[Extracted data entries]
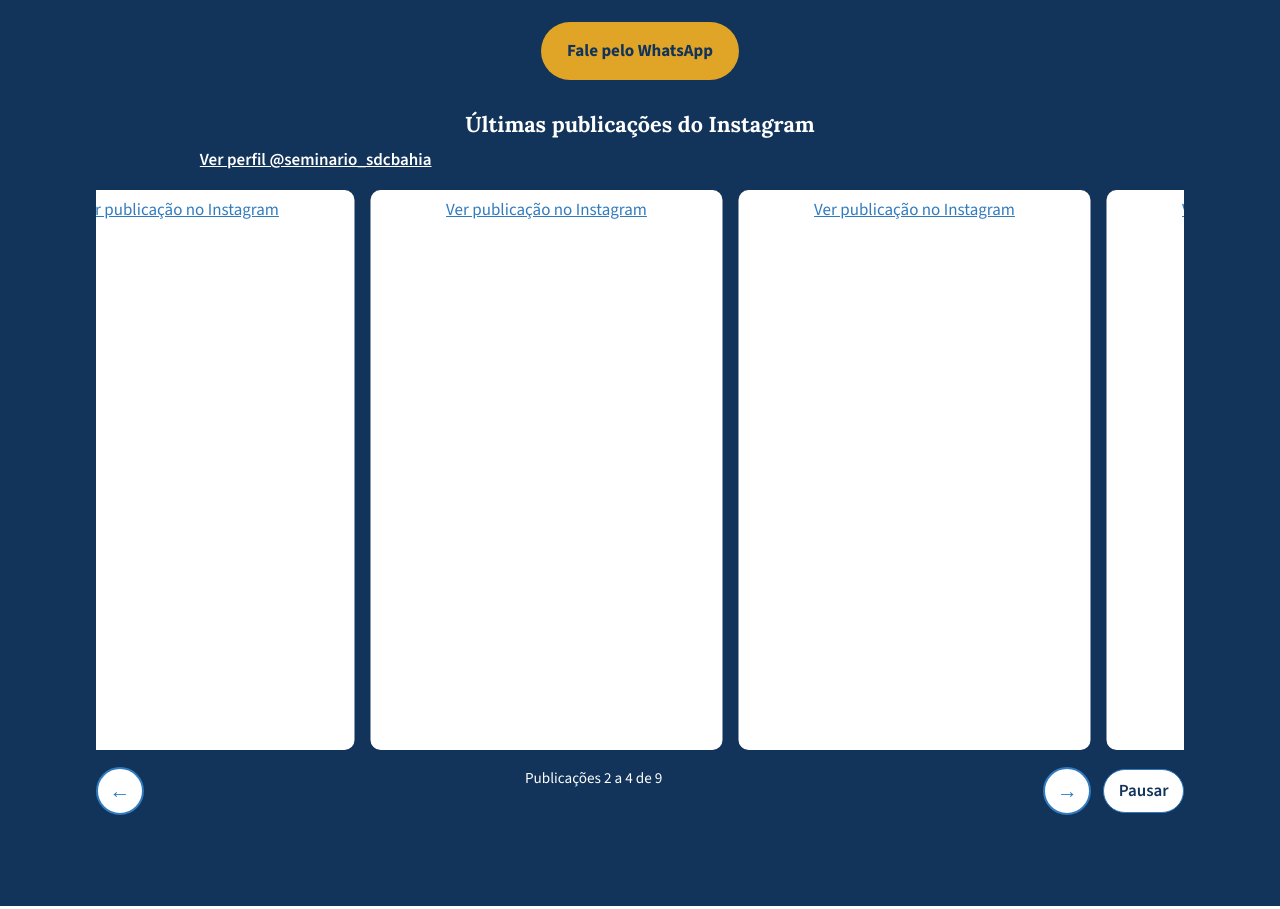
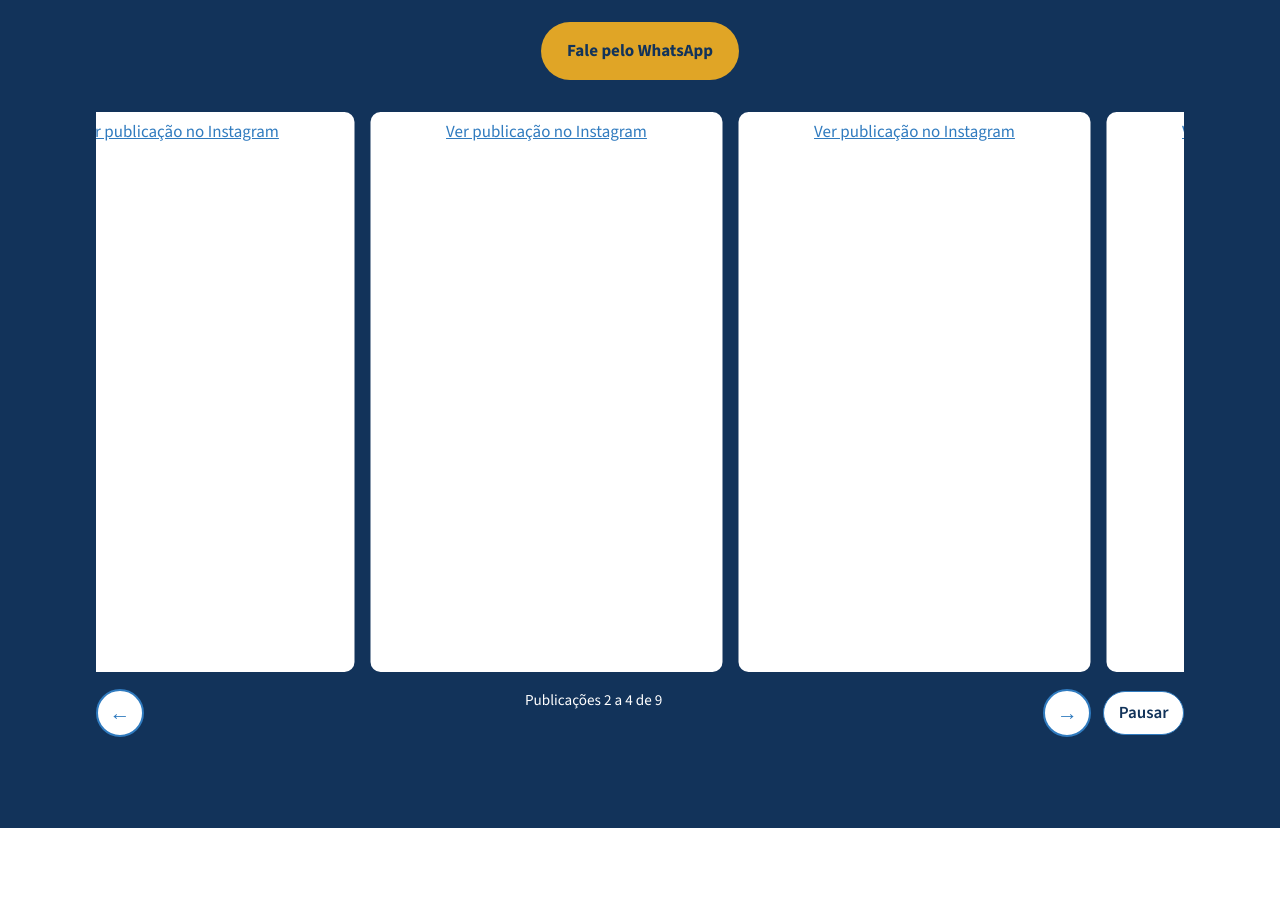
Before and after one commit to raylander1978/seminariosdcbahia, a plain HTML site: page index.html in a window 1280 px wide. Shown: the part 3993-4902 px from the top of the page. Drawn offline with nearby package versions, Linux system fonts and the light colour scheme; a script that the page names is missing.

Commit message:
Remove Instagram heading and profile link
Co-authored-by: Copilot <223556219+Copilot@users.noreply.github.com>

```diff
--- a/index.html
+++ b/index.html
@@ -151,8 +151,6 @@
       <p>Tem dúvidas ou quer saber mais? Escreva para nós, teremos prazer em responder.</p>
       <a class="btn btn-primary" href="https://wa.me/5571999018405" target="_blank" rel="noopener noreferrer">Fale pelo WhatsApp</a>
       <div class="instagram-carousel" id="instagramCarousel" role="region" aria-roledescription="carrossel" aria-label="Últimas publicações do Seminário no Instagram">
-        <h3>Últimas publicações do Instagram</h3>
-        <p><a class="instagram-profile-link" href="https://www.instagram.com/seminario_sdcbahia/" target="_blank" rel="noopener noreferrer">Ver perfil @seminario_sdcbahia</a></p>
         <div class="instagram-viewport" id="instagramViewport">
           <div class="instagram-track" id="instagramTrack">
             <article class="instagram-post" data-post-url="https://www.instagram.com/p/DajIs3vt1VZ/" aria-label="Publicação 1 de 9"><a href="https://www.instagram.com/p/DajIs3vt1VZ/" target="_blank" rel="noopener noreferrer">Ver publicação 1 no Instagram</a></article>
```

- _Work to complete_:
Print every record above exactly, with no pictures.

- _Solved exercise_:
Before and after one commit to raylander1978/seminariosdcbahia, a plain HTML site: page index.html in a window 1280 px wide. Shown: the part 3993-4902 px from the top of the page. Drawn offline with nearby package versions, Linux system fonts and the light colour scheme; a script that the page names is missing.

Commit message:
Remove Instagram heading and profile link
Co-authored-by: Copilot <223556219+Copilot@users.noreply.github.com>

```diff
--- a/index.html
+++ b/index.html
@@ -151,8 +151,6 @@
       <p>Tem dúvidas ou quer saber mais? Escreva para nós, teremos prazer em responder.</p>
       <a class="btn btn-primary" href="https://wa.me/5571999018405" target="_blank" rel="noopener noreferrer">Fale pelo WhatsApp</a>
       <div class="instagram-carousel" id="instagramCarousel" role="region" aria-roledescription="carrossel" aria-label="Últimas publicações do Seminário no Instagram">
-        <h3>Últimas publicações do Instagram</h3>
-        <p><a class="instagram-profile-link" href="https://www.instagram.com/seminario_sdcbahia/" target="_blank" rel="noopener noreferrer">Ver perfil @seminario_sdcbahia</a></p>
         <div class="instagram-viewport" id="instagramViewport">
           <div class="instagram-track" id="instagramTrack">
             <article class="instagram-post" data-post-url="https://www.instagram.com/p/DajIs3vt1VZ/" aria-label="Publicação 1 de 9"><a href="https://www.instagram.com/p/DajIs3vt1VZ/" target="_blank" rel="noopener noreferrer">Ver publicação 1 no Instagram</a></article>
```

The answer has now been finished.